Class Implications of the Brain Drain

Over at Gene Expression, Razib responds to my brain drain comments in a way that provokes some twinges of Liberal Guilt:

Second, Chad like many others points to the issue of foreign scientists allowing us (Americans) to be complacent about nourishing home grown talent. I don’t totally dismiss this, there are probably many doctors and lawyers out there who could be scientists if the incentives were right (Ph.D. scientists are one of the least compensated groups in relation to how much education they have). But, I would frankly rather focus on tightening labor supply on the low end of the socioeconomic ladder so that blue-collar workers could attain a high standard of living as opposed to padding the security of the middle class (yes, scientists and post-docs are underpaid, but they get benefits and work in a field that they are passionate about). In other words, I think a prudent national policy would focus on stocking up on intellectual capital and making sure that the least amongst us can achieve a modicum of comfort and security.

It’s a good point, but I don’t see it as an either-or situation (further explanation after the cut).

In the end, I think that investing in science is probably one of the best ways we can improve the standard of living for those on “the low end of the socioeconomic ladder,” particularly if we were to tak a sensible ground-up approach, and work on improving science education as a key step.

There can be direct benefits from science investment, of course, in the form of new jobs working with new technologies. And there will also be indirect benefits, in the form of new technologies to make life easier– even very poor people today have things better than they would’ve a hundred years ago, thanks to the myriad gadgets that have been invented since.

The most important benefit is generational, though.
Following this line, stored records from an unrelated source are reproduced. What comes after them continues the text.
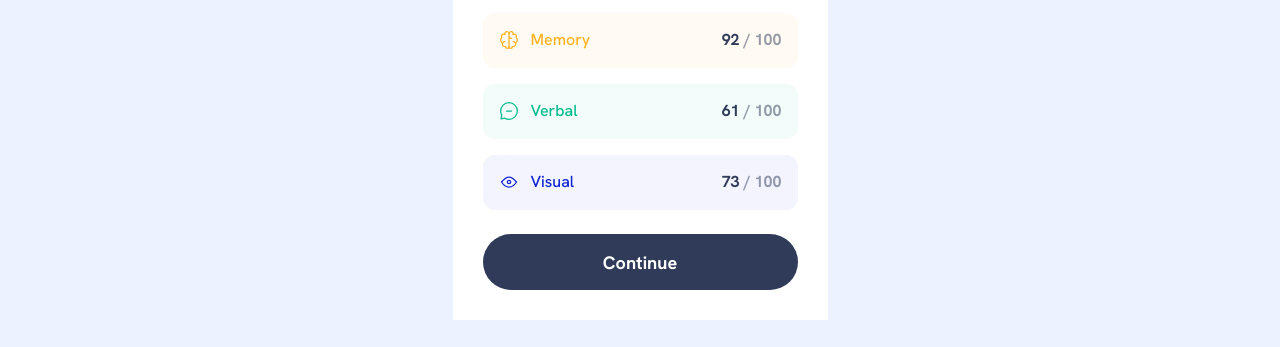
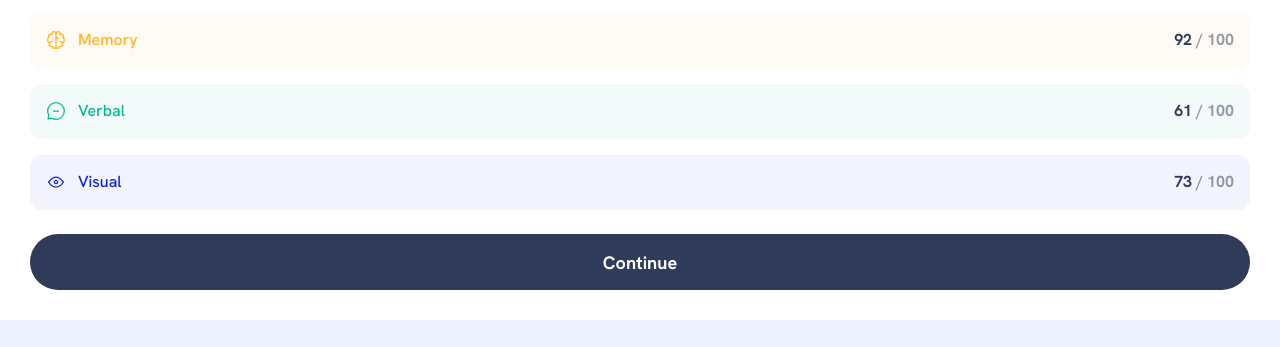
Before and after one commit to Mariam-Mantidze/Result-Summary-Component, a plain HTML site: page index.html in a window 1280 px wide. Shown: the part 453-800 px from the top of the page. Drawn offline with Linux system fonts and the light colour scheme.

Commit message:
correct responsive

```diff
--- a/styles-css/style.css
+++ b/styles-css/style.css
@@ -13,8 +13,8 @@ body {
   align-items: flex-start;
 }
 .result-summary {
-  /* width: 100%; */
-  max-width: 73.5rem;
+  width: 100%;
+  /* max-width: 73.5rem; */
   display: flex;
   flex-direction: column;
   background-color: white;
@@ -103,7 +103,7 @@ body {
   flex-direction: column;
   gap: 1.6rem;
   margin-top: 2.4rem;
-  width: 31.5rem;
+  width: 100%;
 }
 
 .summary-wrapper .common {
@@ -229,10 +229,16 @@ button:hover {
     border-radius: 3.2rem;
     background: var(--White, #fff);
     box-shadow: 0px 30px 60px 0px rgba(61, 108, 236, 0.15);
+    max-width: 73.5rem;
   }
   .result {
     border-radius: 3.2rem;
     padding: 3.8rem 5.4rem 5.5rem;
+  }
+
+  .summary-wrapper {
+    /* align-items: center; */
+    width: 31.5rem;
   }
   .result h2 {
     font-size: 2.4rem;
```
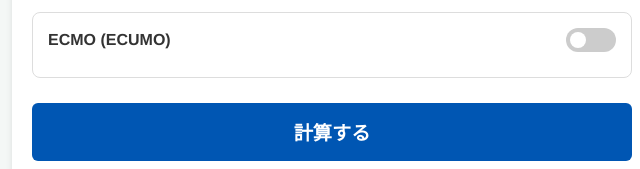
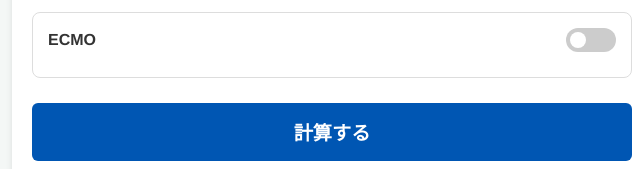
Before and after one commit to web0518/OxygenCC, a plain HTML site: page index.html in a window 1280 px wide. Shown: the part 518-687 px from the top of the page, 308-948 px from the left. Drawn offline with Linux system fonts and the light colour scheme.

Commit message:
Update index.html

```diff
--- a/index.html
+++ b/index.html
@@ -86,7 +86,7 @@
 
     <div class="device-card">
         <div class="device-header">
-            <span class="device-title">ECMO (ECUMO)</span>
+            <span class="device-title">ECMO</span>
             <label class="toggle-switch">
                 <input type="checkbox" id="ecmo-toggle" onchange="toggleDevice('ecmo')">
                 <span class="slider"></span>
@@ -244,4 +244,5 @@
 </script>
 
 </body>
+
 </html>
```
The point of greater investment in science education is not just to encourage the children of the middle class to become scientists and engineers rather than doctors or lawyers, the point is to make it possible for the children of the lower classes to become scientists and engineers rather than factory workers and farmers. Economic class should not be hereditary, and one of the purposes of public education is to keep economic class from being hereditary.

As I say nearly every time the subject of public education comes up, this is an area that means a lot to me. My grandfather dropped out of school after the eigth grade to work in a shoe factory, and he was tremendously proud that all of his children graduated college, and went on to better jobs than he ever had. My comfortable middle-class life owes a great deal to the fact that his children got a decent education, which gave them a base on which to build a better life for themselves and their children.

In the same way that people in the “women in science” debate argue that sexism leads to throwing away half of the smart people who could be working in the field, a failure to invest in science education for everyone amounts to writing off a large chunk of the population, who might be able to prosper in the sciences if given the proper background. Investing in science, and science education, will give them the tools they need to make a better life for themselves, and possibly for us all.